* Brief
Say the number of lines in the records below that hold the word "dart", and only that number.

* Dataset extract
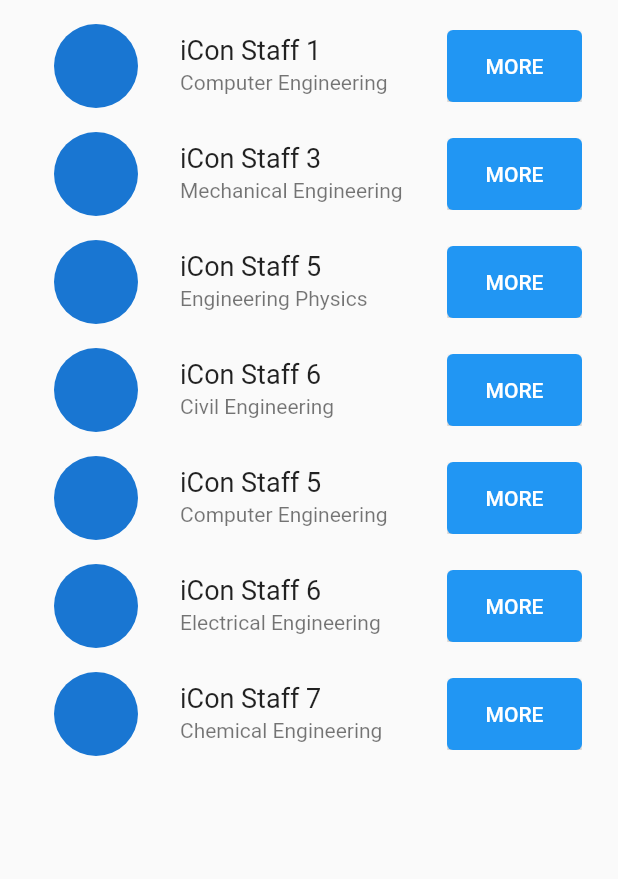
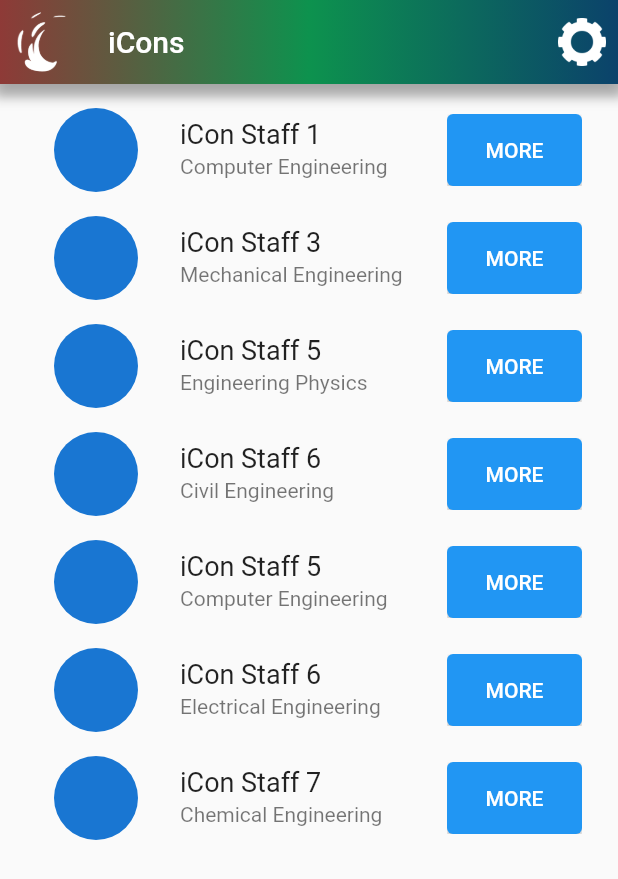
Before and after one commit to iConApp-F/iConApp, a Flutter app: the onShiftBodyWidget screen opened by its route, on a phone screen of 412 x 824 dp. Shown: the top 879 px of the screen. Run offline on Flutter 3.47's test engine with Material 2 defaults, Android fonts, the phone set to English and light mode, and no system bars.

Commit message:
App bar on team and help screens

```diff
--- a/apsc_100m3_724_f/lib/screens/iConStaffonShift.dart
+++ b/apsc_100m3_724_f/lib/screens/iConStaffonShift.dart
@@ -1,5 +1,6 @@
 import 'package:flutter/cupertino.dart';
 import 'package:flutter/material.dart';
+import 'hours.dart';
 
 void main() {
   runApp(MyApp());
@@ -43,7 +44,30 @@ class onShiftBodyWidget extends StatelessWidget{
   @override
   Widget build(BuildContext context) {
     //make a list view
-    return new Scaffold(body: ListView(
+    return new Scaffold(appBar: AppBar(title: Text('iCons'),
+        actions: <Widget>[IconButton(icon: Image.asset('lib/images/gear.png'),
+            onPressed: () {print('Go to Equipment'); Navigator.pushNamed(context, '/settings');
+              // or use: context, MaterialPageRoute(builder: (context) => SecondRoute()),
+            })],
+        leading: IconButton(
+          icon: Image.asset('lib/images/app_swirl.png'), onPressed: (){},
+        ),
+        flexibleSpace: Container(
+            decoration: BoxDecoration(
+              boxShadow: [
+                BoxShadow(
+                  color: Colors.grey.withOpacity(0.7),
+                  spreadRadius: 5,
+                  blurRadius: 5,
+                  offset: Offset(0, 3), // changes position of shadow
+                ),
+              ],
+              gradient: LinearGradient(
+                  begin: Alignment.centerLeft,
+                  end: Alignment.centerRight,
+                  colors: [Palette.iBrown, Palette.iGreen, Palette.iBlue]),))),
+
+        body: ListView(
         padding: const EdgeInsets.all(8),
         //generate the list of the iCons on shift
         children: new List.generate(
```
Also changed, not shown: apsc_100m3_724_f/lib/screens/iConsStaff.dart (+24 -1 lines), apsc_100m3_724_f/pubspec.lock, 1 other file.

* Output of the exercise
6